Both companies feel as if they can take their market leadership in one niche to excel in related businesses, making the most of their fat Rolodexes. Square sees corporate lending as a big driver in the future, just as Groupon has tried to push a wide range of enterprise services to its merchant base.
Both companies have struggled with profitability, and the starting lines -- at least in terms of top-line results -- are eerily close. Groupon raked in $713.4 million in revenue in 2010, the year before it went public. Square delivered $707.8 million on the top line last year.
Square and Groupon could have both fetched higher ransoms if they had gone public earlier. The buzz for flash sale websites in general and Groupon in particular had peaked by the time that it went public at $20 in late 2011. The market's chilly reception to Groupon's IPO eliminated the possibility of smaller rivals going public. The same thing might happen with Square if it can't continue to build on its initial pop.
Square should have gone public a year ago when private investors were pegging it with a $6 billion market cap. Growth has decelerated at Square, going from 124% in 2012 and 63% in 2013 to 52% last year. That may not seem so bad, but it's going to get worse. Square and its largest customer Starbucks decided to end their exclusive partnership starting this quarter, something that will weigh on near-term growth since the baron of baristas accounted for 17% of Square's revenue last year. It was never a profitable partnership for Square, but it likely validated the platform in the eyes of java-sipping entrepreneurs.

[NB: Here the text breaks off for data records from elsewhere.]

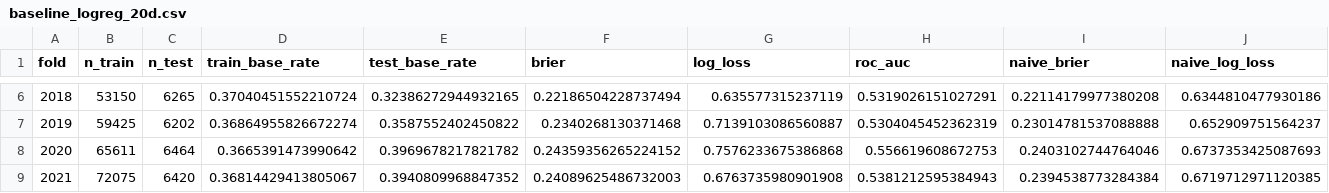
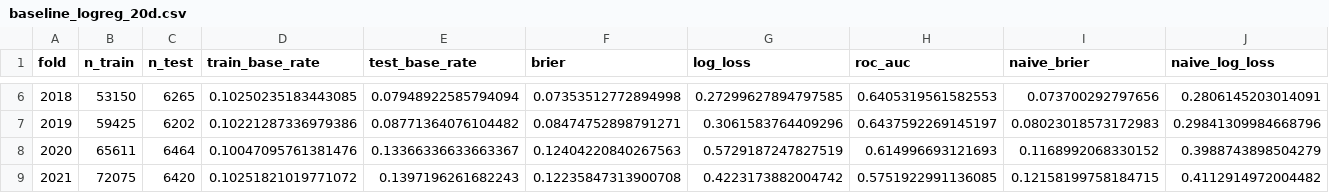
Before and after one commit to nakulgrover118/market-intelligence-dashboard, a CSV file: data/results/baseline_logreg_20d.csv, drawn as a sheet; only a part is shown, gaps mark what is left out; the diff covers the shown part only.

```diff
--- a/data/results/baseline_logreg_20d.csv
+++ b/data/results/baseline_logreg_20d.csv
@@ -6,4 +6,4 @@ fold,n_train,n_test,train_base_rate,test_base_rate,brier,log_loss,roc_auc,naive_
-2018,53150,6265,0.37040451552210724,0.32386272944932165,0.22186504228737494,0.635577315237119,0.5319026151027291,0.22114179977380208,0.6344810477930186
-2019,59425,6202,0.36864955826672274,0.3587552402450822,0.2340268130371468,0.7139103086560887,0.5304045452362319,0.23014781537088888,0.652909751564237
-2020,65611,6464,0.3665391473990642,0.3969678217821782,0.24359356265224152,0.7576233675386868,0.556619608672753,0.2403102744764046,0.6737353425087693
-2021,72075,6420,0.36814429413805067,0.3940809968847352,0.24089625486732003,0.6763735980901908,0.5381212595384943,0.2394538773284384,0.6719712971120385
+2018,53150,6265,0.10250235183443085,0.07948922585794094,0.07353512772894998,0.27299627894797585,0.6405319561582553,0.073700292797656,0.2806145203014091
+2019,59425,6202,0.10221287336979386,0.08771364076104482,0.08474752898791271,0.3061583764409296,0.6437592269145197,0.08023018573172983,0.29841309984668796
+2020,65611,6464,0.10047095761381476,0.13366336633663367,0.12404220840267563,0.5729187247827519,0.614996693121693,0.1168992068330152,0.3988743898504279
+2021,72075,6420,0.10251821019771072,0.1397196261682243,0.12235847313900708,0.4223173882004742,0.5751922991136085,0.12158199758184715,0.4112914972004482
```
Also changed, not shown: 63 edited cells elsewhere in this file, data/results/baseline_logreg_5d.csv, 10 other files.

Growth isn't enough on Wall Street. Groupon kept growing. It generated roughly as much revenue in its latest quarter -- $713.6 million -- than it did in all of 2010. However, the stock has shed more than 85% of its value over the years because it failed to deliver the expected bottom-line results to accompany the initial lofty expectations. That could be Square this time around, even at a much lower market cap.